The Boost: Tax-advantaged account restrictions

In response to last week’s Boost, I got this question from my friend Josh.

"Hey! This made me think about my self-directed 401K and IRA. I don't think most of those

investment ideas are available except for YVM, right?"

Josh was wondering if the high-yield investment options we highlighted were available in his investment accounts. I can sympathize. Investment options across the different platforms and account types are quite confusing. Just the other day, I set up a 529 account for my son with Vanguard. These are accounts with special tax benefits designed to save for your child’s education. They also come with a limited selection of investment options. Here's what I see in the account: No tickers. I can’t even click on “Vanguard 500 Index” to learn more about what it is!

As someone who has a lot of different investment accounts, this is so frustrating. I can’t even figure out how to make a new investment in the account. I may have to pick up the phone and call Vanguard to figure this out 🤯.

🧠 What you need to know

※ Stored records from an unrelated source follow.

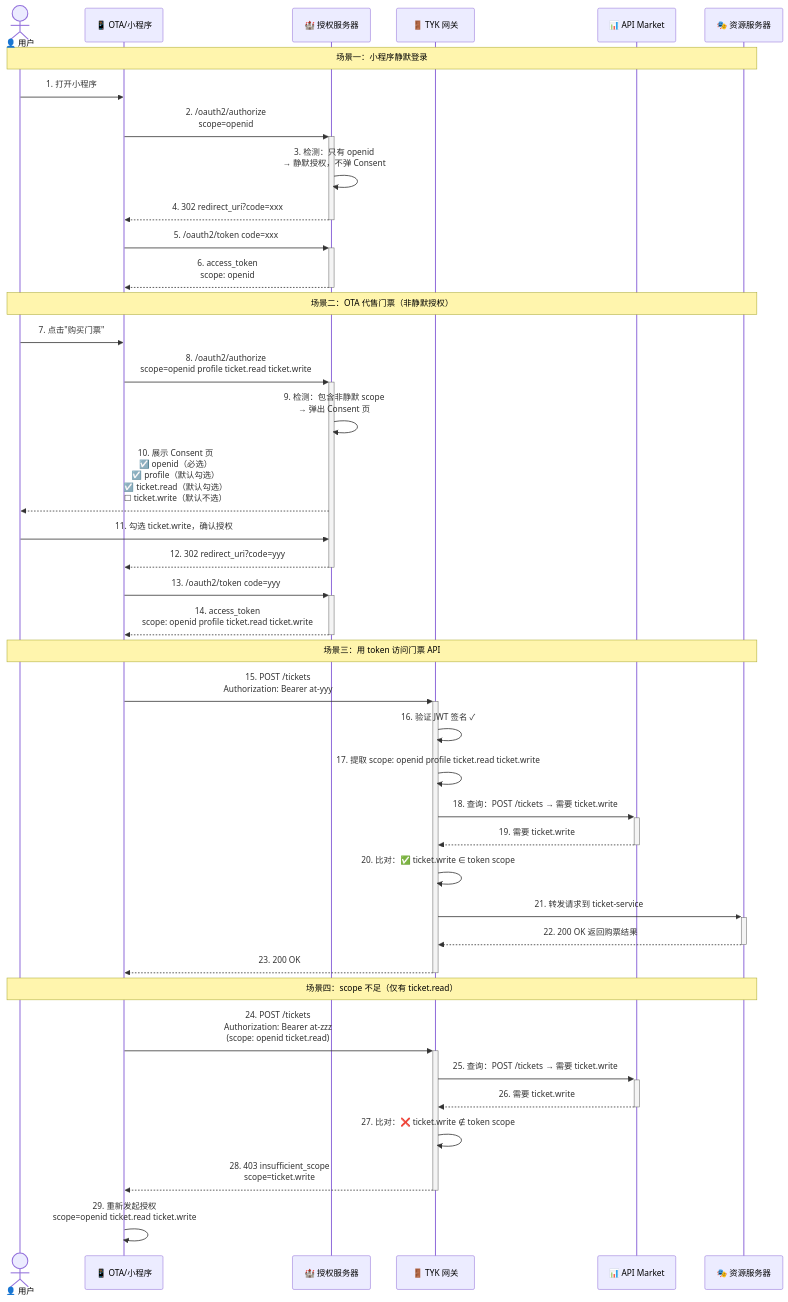
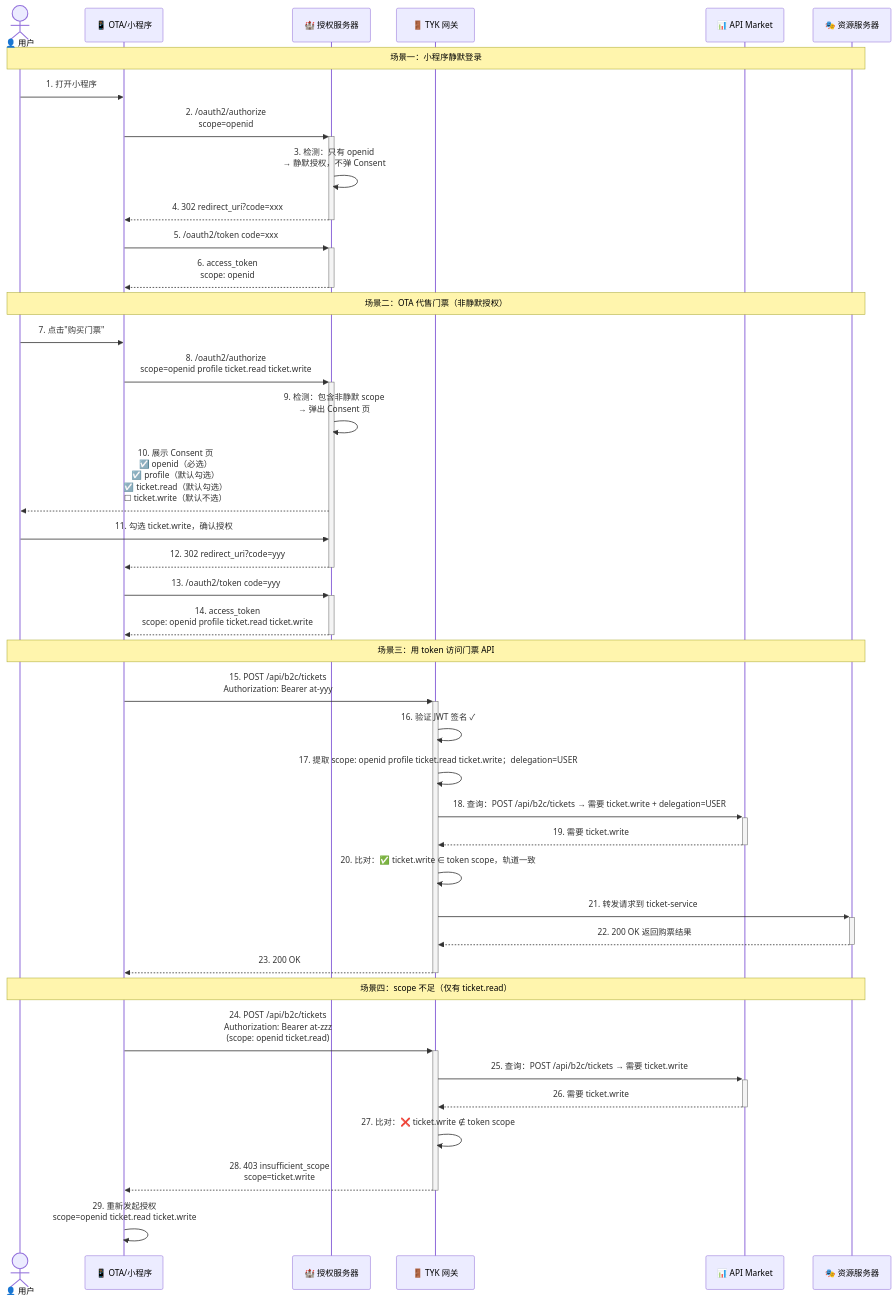
One commit to codingoer/spring-authorization-server changed the seventh of 10 diagrams in samples/scope-plan.md. Above: the diagram before and after it, drawn with Mermaid. The commit also changed other lines of this file and 1 other file, not shown here.

Commit message:
scope plan

````diff
--- a/samples/scope-plan.md
+++ b/samples/scope-plan.md
@@ -604,50 +695,50 @@
 ```mermaid
 sequenceDiagram
     actor User as 👤 用户
     participant App as 📱 OTA/小程序
     participant AS as 🏰 授权服务器
     participant GW as 🚪 TYK 网关
     participant AM as 📊 API Market
     participant RS as 🎭 资源服务器
 
     Note over User,RS: 场景一：小程序静默登录
 
     User->>App: 1. 打开小程序
     App->>+AS: 2. /oauth2/authorize<br/>scope=openid
     AS->>AS: 3. 检测：只有 openid<br/>→ 静默授权，不弹 Consent
     AS-->>-App: 4. 302 redirect_uri?code=xxx
     App->>+AS: 5. /oauth2/token code=xxx
     AS-->>-App: 6. access_token<br/>scope: openid
 
     Note over User,RS: 场景二：OTA 代售门票（非静默授权）
 
     User->>App: 7. 点击"购买门票"
     App->>+AS: 8. /oauth2/authorize<br/>scope=openid profile ticket.read ticket.write
     AS->>AS: 9. 检测：包含非静默 scope<br/>→ 弹出 Consent 页
     AS-->>User: 10. 展示 Consent 页<br/>☑️ openid（必选）<br/>☑️ profile（默认勾选）<br/>☑️ ticket.read（默认勾选）<br/>☐ ticket.write（默认不选）
     User->>AS: 11. 勾选 ticket.write，确认授权
     AS-->>-App: 12. 302 redirect_uri?code=yyy
     App->>+AS: 13. /oauth2/token code=yyy
     AS-->>-App: 14. access_token<br/>scope: openid profile ticket.read ticket.write
 
     Note over User,RS: 场景三：用 token 访问门票 API
 
-    App->>+GW: 15. POST /tickets<br/>Authorization: Bearer at-yyy
+    App->>+GW: 15. POST /api/b2c/tickets<br/>Authorization: Bearer at-yyy
     GW->>GW: 16. 验证 JWT 签名 ✓
-    GW->>GW: 17. 提取 scope: openid profile ticket.read ticket.write
-    GW->>+AM: 18. 查询：POST /tickets → 需要 ticket.write
+    GW->>GW: 17. 提取 scope: openid profile ticket.read ticket.write；delegation=USER
+    GW->>+AM: 18. 查询：POST /api/b2c/tickets → 需要 ticket.write + delegation=USER
     AM-->>-GW: 19. 需要 ticket.write
-    GW->>GW: 20. 比对：✅ ticket.write ∈ token scope
+    GW->>GW: 20. 比对：✅ ticket.write ∈ token scope，轨道一致
     GW->>+RS: 21. 转发请求到 ticket-service
     RS-->>-GW: 22. 200 OK 返回购票结果
     GW-->>-App: 23. 200 OK
 
     Note over User,RS: 场景四：scope 不足（仅有 ticket.read）
 
-    App->>+GW: 24. POST /tickets<br/>Authorization: Bearer at-zzz<br/>(scope: openid ticket.read)
-    GW->>+AM: 25. 查询：POST /tickets → 需要 ticket.write
+    App->>+GW: 24. POST /api/b2c/tickets<br/>Authorization: Bearer at-zzz<br/>(scope: openid ticket.read)
+    GW->>+AM: 25. 查询：POST /api/b2c/tickets → 需要 ticket.write
     AM-->>-GW: 26. 需要 ticket.write
     GW->>GW: 27. 比对：❌ ticket.write ∉ token scope
     GW-->>-App: 28. 403 insufficient_scope<br/>scope=ticket.write
     App->>App: 29. 重新发起授权<br/>scope=openid ticket.read ticket.write
 ```
````
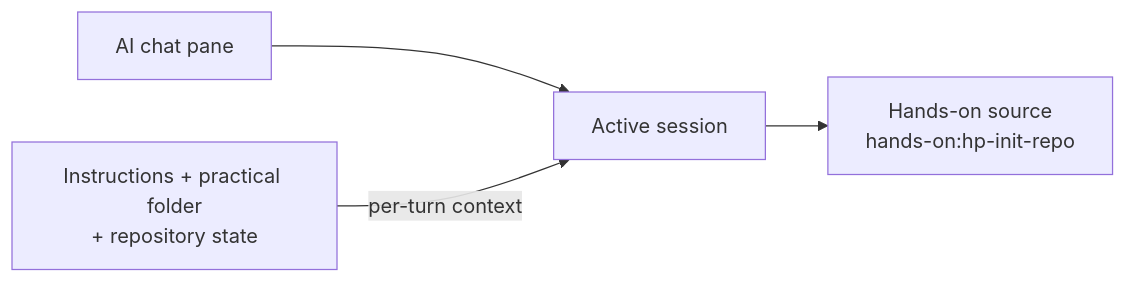
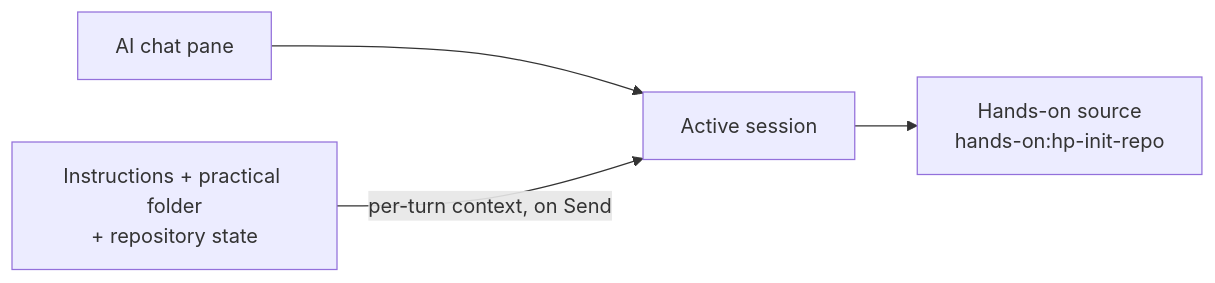
One commit to git-mastery/git-mastery-desktop changed the third of 3 diagrams in docs/architecture/ai-chat-sources.md. Above: the diagram before and after it, drawn with Mermaid. The commit also changed other lines of this file and 11 other files, not shown here.

````diff
--- a/docs/architecture/ai-chat-sources.md
+++ b/docs/architecture/ai-chat-sources.md
@@ -35,6 +35,6 @@
 ```mermaid
 flowchart LR
     P["AI chat pane"] --> S["Active session"]
     S --> H["Hands-on source<br/>hands-on:hp-init-repo"]
-    HC["Instructions + practical folder<br/>+ repository state"] -->|per-turn context| S
+    HC["Instructions + practical folder<br/>+ repository state"] -->|per-turn context, on Send| S
 ```
````
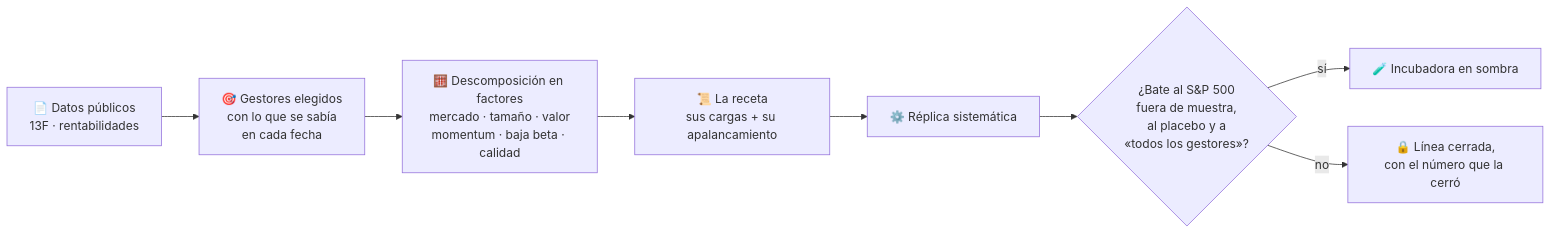
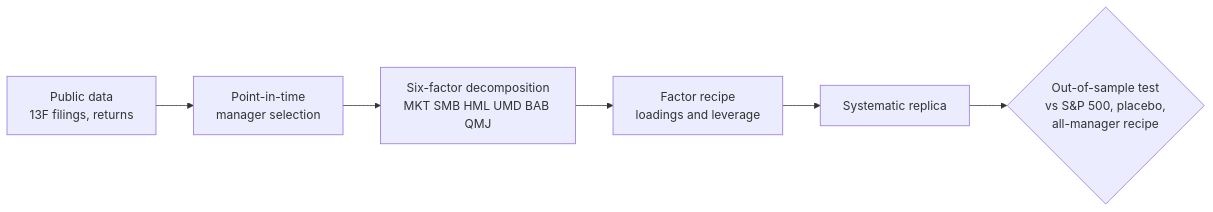
Before and after one commit to cedarcreeks/TiresIAs: the diagram in README.md, drawn with Mermaid. The commit also changed other lines of this file, not shown here.

````diff
--- a/README.md
+++ b/README.md
@@ -29,10 +65,8 @@
 ```mermaid
 flowchart LR
-    A["📄 Datos públicos<br/>13F · rentabilidades"] --> B["🎯 Gestores elegidos<br/>con lo que se sabía<br/>en cada fecha"]
-    B --> C["🧮 Descomposición en factores<br/>mercado · tamaño · valor<br/>momentum · baja beta · calidad"]
-    C --> D["📜 La receta<br/>sus cargas + su apalancamiento"]
-    D --> E["⚙️ Réplica sistemática"]
-    E --> F{"¿Bate al S&P 500<br/>fuera de muestra,<br/>al placebo y a<br/>«todos los gestores»?"}
-    F -- sí --> G["🧪 Incubadora en sombra"]
-    F -- no --> H["🔒 Línea cerrada,<br/>con el número que la cerró"]
+    A[Public data<br/>13F filings, returns] --> B[Point-in-time<br/>manager selection]
+    B --> C[Six-factor decomposition<br/>MKT SMB HML UMD BAB QMJ]
+    C --> D[Factor recipe<br/>loadings and leverage]
+    D --> E[Systematic replica]
+    E --> F{Out-of-sample test<br/>vs S&P 500, placebo,<br/>all-manager recipe}
 ```
````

Tax benefits and regulatory requirements will impact your flexibility with your accounts.

Tax-related tradeoffs:

You will get the most investment options with the highest flexibility in a traditional, taxable brokerage account. Here, you can buy most individual stocks, ETFs, and mutual funds. You can also engage in riskier strategies like margin, which involves borrowing to buy stock, or options trading.

As you start working with accounts that have special tax benefits for retirement or education savings, like IRAs, 529s, 401Ks, and beyond, your investment options will become more limited. Here’s a rough order from most flexible to least flexible:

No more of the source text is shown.